Directions for this task: Scan the material and copy every line in which "string" appears.

|---|

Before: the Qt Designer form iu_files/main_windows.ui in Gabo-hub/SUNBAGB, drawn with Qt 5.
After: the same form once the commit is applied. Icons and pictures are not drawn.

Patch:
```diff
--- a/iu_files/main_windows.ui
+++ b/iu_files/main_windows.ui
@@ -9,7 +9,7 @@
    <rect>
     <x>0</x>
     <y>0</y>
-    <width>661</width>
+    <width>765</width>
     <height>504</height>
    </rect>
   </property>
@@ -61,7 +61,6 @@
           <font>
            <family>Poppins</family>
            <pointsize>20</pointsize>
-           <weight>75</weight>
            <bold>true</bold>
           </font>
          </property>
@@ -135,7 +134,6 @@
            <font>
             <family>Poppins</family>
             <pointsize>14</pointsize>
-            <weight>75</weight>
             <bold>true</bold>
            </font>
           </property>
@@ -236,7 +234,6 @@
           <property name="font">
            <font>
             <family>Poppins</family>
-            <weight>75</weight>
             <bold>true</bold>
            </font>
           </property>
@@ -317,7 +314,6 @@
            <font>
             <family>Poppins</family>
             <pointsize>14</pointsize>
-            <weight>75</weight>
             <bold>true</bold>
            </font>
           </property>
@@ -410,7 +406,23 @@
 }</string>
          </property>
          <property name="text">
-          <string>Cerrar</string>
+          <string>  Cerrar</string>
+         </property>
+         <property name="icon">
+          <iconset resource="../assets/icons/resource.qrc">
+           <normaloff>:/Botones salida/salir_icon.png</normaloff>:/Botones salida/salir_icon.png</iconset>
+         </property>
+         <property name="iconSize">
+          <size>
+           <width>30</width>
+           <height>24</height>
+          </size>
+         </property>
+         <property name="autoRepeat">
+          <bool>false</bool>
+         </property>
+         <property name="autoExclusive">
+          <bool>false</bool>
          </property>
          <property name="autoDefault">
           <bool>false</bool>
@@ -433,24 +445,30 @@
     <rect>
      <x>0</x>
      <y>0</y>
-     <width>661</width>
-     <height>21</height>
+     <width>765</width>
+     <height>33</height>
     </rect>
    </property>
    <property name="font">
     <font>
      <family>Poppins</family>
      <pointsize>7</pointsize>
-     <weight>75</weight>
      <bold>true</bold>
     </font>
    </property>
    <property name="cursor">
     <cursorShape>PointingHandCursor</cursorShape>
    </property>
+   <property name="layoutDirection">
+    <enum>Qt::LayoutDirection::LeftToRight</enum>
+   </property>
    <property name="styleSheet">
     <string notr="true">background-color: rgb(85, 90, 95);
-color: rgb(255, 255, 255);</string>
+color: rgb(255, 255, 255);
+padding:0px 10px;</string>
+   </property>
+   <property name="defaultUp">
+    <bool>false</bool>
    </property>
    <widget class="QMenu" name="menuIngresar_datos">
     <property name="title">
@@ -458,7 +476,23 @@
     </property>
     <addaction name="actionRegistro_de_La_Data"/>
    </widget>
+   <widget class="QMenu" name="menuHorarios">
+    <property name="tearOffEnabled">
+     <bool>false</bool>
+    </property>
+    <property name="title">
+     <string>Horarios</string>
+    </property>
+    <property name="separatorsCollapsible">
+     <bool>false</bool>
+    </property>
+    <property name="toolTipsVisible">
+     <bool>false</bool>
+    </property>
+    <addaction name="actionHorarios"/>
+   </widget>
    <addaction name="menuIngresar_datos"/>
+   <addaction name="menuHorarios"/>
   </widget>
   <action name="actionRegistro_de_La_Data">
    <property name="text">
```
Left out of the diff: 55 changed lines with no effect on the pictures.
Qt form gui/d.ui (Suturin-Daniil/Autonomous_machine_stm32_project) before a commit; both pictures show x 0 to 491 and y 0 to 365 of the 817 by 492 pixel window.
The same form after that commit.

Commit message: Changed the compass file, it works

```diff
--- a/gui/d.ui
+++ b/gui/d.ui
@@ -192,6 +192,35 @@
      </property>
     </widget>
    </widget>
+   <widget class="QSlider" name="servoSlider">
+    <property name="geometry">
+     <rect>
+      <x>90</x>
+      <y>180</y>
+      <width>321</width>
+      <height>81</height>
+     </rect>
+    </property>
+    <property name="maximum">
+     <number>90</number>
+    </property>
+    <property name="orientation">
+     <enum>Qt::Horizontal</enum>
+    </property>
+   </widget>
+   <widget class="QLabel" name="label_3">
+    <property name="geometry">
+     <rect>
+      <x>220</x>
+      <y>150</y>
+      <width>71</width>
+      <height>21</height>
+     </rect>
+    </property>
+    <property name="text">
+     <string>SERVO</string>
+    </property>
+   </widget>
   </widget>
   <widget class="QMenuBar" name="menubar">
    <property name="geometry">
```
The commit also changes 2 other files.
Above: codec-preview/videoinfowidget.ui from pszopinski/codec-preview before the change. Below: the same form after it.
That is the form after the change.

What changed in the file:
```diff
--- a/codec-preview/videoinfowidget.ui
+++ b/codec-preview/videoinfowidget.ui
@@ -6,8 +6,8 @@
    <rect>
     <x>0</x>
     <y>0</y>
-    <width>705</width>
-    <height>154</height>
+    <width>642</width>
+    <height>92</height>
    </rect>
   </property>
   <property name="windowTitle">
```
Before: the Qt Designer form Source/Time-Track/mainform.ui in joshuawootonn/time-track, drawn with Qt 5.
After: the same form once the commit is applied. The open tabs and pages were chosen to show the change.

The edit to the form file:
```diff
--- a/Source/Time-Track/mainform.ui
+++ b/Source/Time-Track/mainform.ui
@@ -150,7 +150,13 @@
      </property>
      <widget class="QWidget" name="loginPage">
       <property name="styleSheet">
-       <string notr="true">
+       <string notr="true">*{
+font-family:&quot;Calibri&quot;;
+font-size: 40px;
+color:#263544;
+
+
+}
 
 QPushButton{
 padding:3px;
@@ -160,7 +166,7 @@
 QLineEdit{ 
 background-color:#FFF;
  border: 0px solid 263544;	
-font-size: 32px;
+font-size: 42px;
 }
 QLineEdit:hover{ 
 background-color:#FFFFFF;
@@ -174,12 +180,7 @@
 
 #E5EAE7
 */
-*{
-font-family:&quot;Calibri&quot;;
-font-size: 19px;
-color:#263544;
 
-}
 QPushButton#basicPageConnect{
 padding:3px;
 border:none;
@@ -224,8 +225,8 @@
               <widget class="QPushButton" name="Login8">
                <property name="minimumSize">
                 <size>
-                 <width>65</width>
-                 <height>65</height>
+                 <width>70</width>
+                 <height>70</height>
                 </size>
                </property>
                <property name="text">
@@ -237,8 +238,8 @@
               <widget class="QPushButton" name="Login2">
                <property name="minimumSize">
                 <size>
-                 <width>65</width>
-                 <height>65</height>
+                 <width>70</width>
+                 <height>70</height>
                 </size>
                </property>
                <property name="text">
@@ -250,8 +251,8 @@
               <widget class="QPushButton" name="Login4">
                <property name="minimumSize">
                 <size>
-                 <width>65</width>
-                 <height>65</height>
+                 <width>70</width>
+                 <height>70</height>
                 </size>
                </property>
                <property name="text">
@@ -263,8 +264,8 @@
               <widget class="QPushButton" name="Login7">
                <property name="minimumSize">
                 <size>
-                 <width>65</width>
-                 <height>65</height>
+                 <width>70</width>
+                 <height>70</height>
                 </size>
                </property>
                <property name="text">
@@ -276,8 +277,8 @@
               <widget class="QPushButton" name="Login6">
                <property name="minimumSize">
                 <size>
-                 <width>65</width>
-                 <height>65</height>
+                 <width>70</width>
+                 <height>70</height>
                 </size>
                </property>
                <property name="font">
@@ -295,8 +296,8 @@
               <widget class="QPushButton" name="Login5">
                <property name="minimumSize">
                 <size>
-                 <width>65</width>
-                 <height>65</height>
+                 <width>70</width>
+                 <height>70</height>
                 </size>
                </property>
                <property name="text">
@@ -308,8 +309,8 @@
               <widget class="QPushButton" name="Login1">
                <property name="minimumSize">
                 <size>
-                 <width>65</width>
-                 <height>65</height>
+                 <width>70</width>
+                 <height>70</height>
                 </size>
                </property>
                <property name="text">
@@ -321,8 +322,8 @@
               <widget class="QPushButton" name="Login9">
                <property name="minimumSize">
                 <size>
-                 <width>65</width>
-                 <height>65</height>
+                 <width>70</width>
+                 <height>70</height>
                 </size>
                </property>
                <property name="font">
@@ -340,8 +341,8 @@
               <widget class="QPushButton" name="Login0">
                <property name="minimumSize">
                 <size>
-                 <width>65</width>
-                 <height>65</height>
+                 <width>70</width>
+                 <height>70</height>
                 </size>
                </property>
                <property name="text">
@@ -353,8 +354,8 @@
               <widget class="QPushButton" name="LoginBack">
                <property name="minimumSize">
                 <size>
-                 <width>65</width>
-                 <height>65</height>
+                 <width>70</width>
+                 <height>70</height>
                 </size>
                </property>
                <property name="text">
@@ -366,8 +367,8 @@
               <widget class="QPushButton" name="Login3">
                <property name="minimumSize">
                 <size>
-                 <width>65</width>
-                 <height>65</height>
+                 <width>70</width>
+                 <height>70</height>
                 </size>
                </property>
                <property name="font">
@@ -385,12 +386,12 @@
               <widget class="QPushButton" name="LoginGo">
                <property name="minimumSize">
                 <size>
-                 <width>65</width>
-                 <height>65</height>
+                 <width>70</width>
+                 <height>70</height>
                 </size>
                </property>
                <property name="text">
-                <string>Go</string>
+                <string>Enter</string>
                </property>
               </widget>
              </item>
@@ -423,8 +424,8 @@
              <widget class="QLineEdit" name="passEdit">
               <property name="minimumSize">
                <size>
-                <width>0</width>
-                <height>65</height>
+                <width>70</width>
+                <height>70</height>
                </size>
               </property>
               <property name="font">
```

|---|

Result below:
 }</string>
-          <string>Cerrar</string>
+          <string>  Cerrar</string>
     <string notr="true">background-color: rgb(85, 90, 95);
-color: rgb(255, 255, 255);</string>
+padding:0px 10px;</string>
+     <string>Horarios</string>
+     <string>SERVO</string>
-       <string notr="true">
+       <string notr="true">*{
-                <string>Go</string>
+                <string>Enter</string>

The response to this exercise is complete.